One of the most basic principles of photography is to get the photo in sharp focus. It makes sense, then, that there is nothing harder and more frustrating than trying to shoot a moving target!
This problem is never more obvious than in sports photography. Athletes dart around the playing field with lightning quick moves – a juke left, a shift to the right, and all you as the photographer have to show for it is a blurry photo. But then you see the sports magazines with awe-inspiring photographs. How do they do that?
Let’s begin with the basics: know your camera. Know where all the dials and buttons are without fumbling for them. Know your camera functions so well you can change settings in a dark room. If you are on the sidelines trying to figure out how to change the f/stop, the big moment of the game will come and go and you'll have nothing to show for it but frustration.

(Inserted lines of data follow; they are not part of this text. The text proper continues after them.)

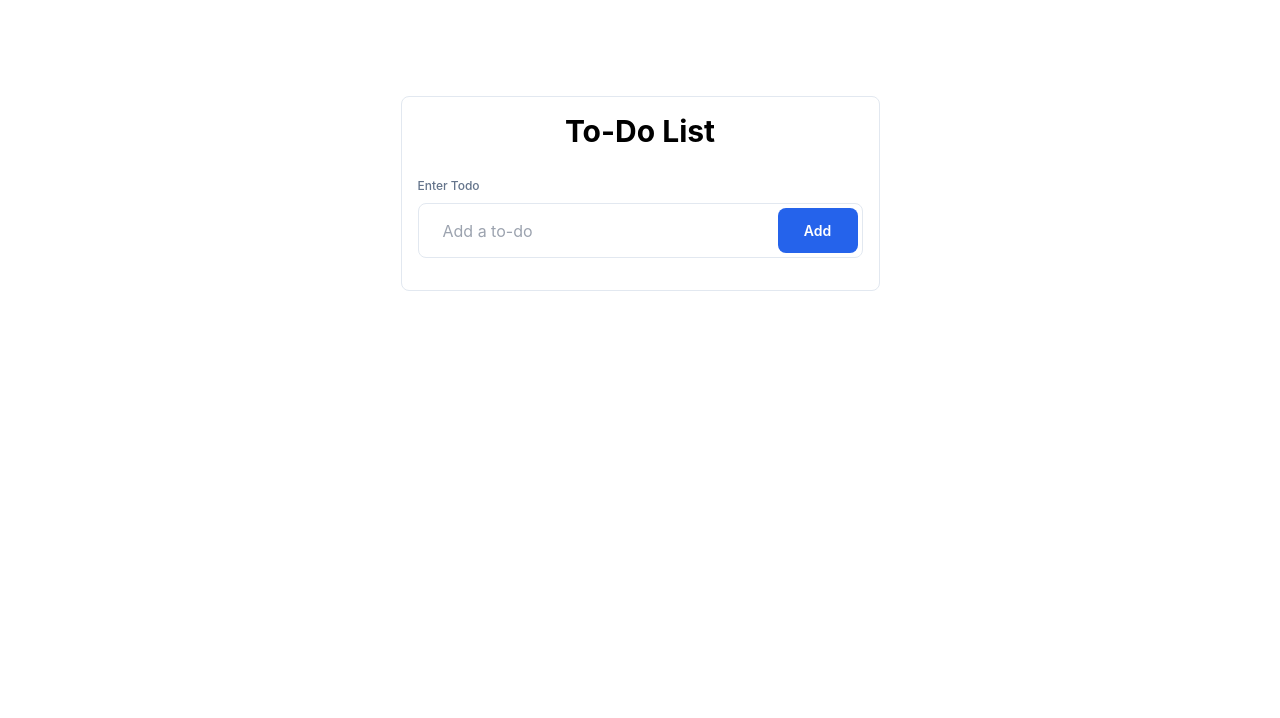
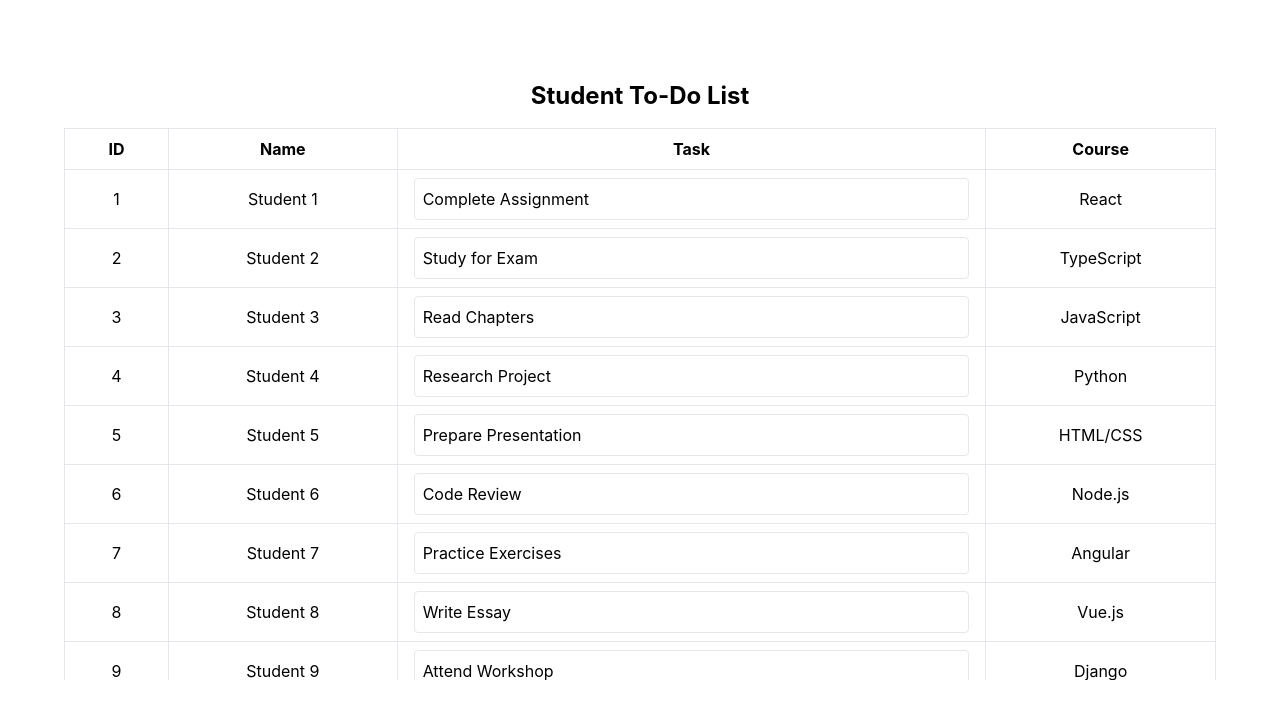
Before and after one commit to itzkunal01/to-dos-app-TS, a React (Create React App) app: page / in a window 1280 px wide. Shown: the top 718 px of the page. Built offline with nearby package versions, Linux system fonts and the light colour scheme.

Commit message:
updating code wiht TodoTaskApp code

```diff
--- a/src/App.tsx
+++ b/src/App.tsx
@@ -1,6 +1,7 @@
 import "./App.css";
 import MyButton from "./components/MyButton";
 import TodoList from "./components/TodoList";
+import TodoTaskApp from "./components/TodoTaskApp";
 
 function App() {
   return (
@@ -11,7 +12,8 @@ function App() {
       {/* MYButton can be number or boolean also. */}
       {/* <MyButton text={1} /> */}
       {/* <MyButton text={true} /> */}
-      <TodoList />
+      {/* <TodoList /> */}
+      <TodoTaskApp />
     </div>
   );
 }
--- /dev/null
+++ b/src/components/TodoTaskApp.tsx
@@ -0,0 +1,183 @@
+import React, { useState, ChangeEvent } from "react";
+import "tailwindcss/tailwind.css"; // Make sure you have the correct path to your Tailwind CSS file
+
+interface Student {
+  id: number;
+  name: string;
+  task: string;
+  course: string;
+}
+
+const TodoTaskApp: React.FC = () => {
+  const [students, setStudents] = useState<Student[]>([
+    {
+      id: 1,
+      name: "Student 1",
+      task: "Complete Assignment",
+      course: "React",
+    },
+    {
+      id: 2,
+      name: "Student 2",
+      task: "Study for Exam",
+      course: "TypeScript",
+    },
+    // Add more students and their courses as needed
+    {
+      id: 3,
+      name: "Student 3",
+      task: "Read Chapters",
+      course: "JavaScript",
+    },
+    {
+      id: 4,
+      name: "Student 4",
+      task: "Research Project",
+      course: "Python",
+    },
+    {
+      id: 5,
+      name: "Student 5",
+      task: "Prepare Presentation",
+      course: "HTML/CSS",
+    },
+    {
+      id: 6,
+      name: "Student 6",
+      task: "Code Review",
+      course: "Node.js",
+    },
+    {
+      id: 7,
+      name: "Student 7",
+      task: "Practice Exercises",
+      course: "Angular",
+    },
+    {
+      id: 8,
+      name: "Student 8",
+      task: "Write Essay",
+      course: "Vue.js",
+    },
+    {
+      id: 9,
+      name: "Student 9",
+      task: "Attend Workshop",
+      course: "Django",
+    },
+    {
+      id: 10,
+      name: "Student 10",
+      task: "Debug Code",
+      course: "Java",
+    },
+    {
+      id: 11,
+      name: "Student 11",
+      task: "Review Documentation",
+      course: "C#",
+    },
+    {
+      id: 12,
+      name: "Student 12",
+      task: "Practice Coding Challenges",
+      course: "Ruby",
+    },
+    {
+      id: 13,
+      name: "Student 13",
+      task: "Complete Lab Assignment",
+      course: "PHP",
+    },
+    {
+      id: 14,
+      name: "Student 14",
+      task: "Study Algorithms",
+      course: "Swift",
+    },
+    {
+      id: 15,
+      name: "Student 15",
+      task: "Build Web App",
+      course: "Go",
+    },
+    {
+      id: 16,
+      name: "Student 16",
+      task: "Read Documentation",
+      course: "Kotlin",
+    },
+    {
+      id: 17,
+      name: "Student 17",
+      task: "Explore Frameworks",
+      course: "Rust",
+    },
+    {
+      id: 18,
+      name: "Student 18",
+      task: "Write Code Snippets",
+      course: "Scala",
+    },
+    {
+      id: 19,
+      name: "Student 19",
+      task: "Learn Design Patterns",
+      course: "Haskell",
+    },
+    {
+      id: 20,
+      name: "Student 20",
+      task: "Code Refactoring",
+      course: "Elixir",
+    },
+    // Add more students and their courses as needed
+  ]);
+
+  const handleAddTask = (id: number, task: string): void => {
+    setStudents((prevStudents) =>
+      prevStudents.map((student) =>
+        student.id === id ? { ...student, task } : student
+      )
+    );
+  };
+
+  return (
+    <>
+      <div className="container px-8 md:px-16 max-h-[600px] mt-20 mb-8 overflow-y-auto">
+        <h2 className="text-2xl font-bold mb-4">Student To-Do List</h2>
+        <table className="min-w-full table-auto">
+          <thead>
+            <tr>
+              <th className="border px-4 py-2">ID</th>
+              <th className="border px-4 py-2">Name</th>
+              <th className="border px-4 py-2">Task</th>
+              <th className="border px-4 py-2">Course</th>
+            </tr>
+          </thead>
+          <tbody>
+            {students.map((student) => (
+              <tr key={student.id}>
+                <td className="border px-4 py-2">{student.id}</td>
+                <td className="border px-4 py-2">{student.name}</td>
+                <td className="border px-4 py-2">
+                  <input
+                    type="text"
+                    className="w-full p-2 border rounded"
+                    value={student.task}
+                    onChange={(e: ChangeEvent<HTMLInputElement>) =>
+                      handleAddTask(student.id, e.target.value)
+                    }
+                  />
+                </td>
+                <td className="border px-4 py-2">{student.course}</td>
+              </tr>
+            ))}
+          </tbody>
+        </table>
+      </div>
+    </>
+  );
+};
+
+export default TodoTaskApp;
```
Also changed, not shown: Context.js (added), 1 other file (tests, documents, lock files or other folders).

In addition to understanding your camera, it’s also helpful to know the sport you are shooting. Try to anticipate the action. If it is baseball and the runner is on first base, is this a good time in the game for a sacrifice bunt or a stolen base? If you think a steal is on, pre-focus on second base. Keep your ISO high and your aperture wide open (like at f/2.8) to separate your subject from the background. This will help to keep your shutter speed high (around 1/250 or faster) to freeze the action. The more you can develop your instincts for the game, the better your chances that you will be in the right place at the right time.
Check your camera manual ahead of time and have it set to continuous or burst mode. Press down the shutter and fire off shots in rapid succession without ever taking your figure off the shutter. The camera sounds like a machine gun. This is where frames per second numbers become relevant. The higher the frames per second rate, the better chance you have of capturing a tack sharp sports photo somewhere in the sequence. Burst mode can be a drain on your battery, so make sure you have extras handy and fully charged.
Most DSLR’s have four focusing modes – manual, auto, single or continuous. Select C on a Nikon for AF-Continuous – that’s where the camera constantly tracks focus as the subject moves. (On a Canon it’s called AI Servo or AF.) As soon as you press down on the shutter, the camera begins to focus. As it detects the subject’s movements, it keeps refocusing. You still might get some photos out of focus, but one of them should be tack sharp. And switch from multi-point to single point focusing. This tells your camera to focus on what is in the center rather than trying to keep everything in the frame sharp. You tell the camera what to focus on (such as an athlete’s eyes) rather than having the camera make that decision.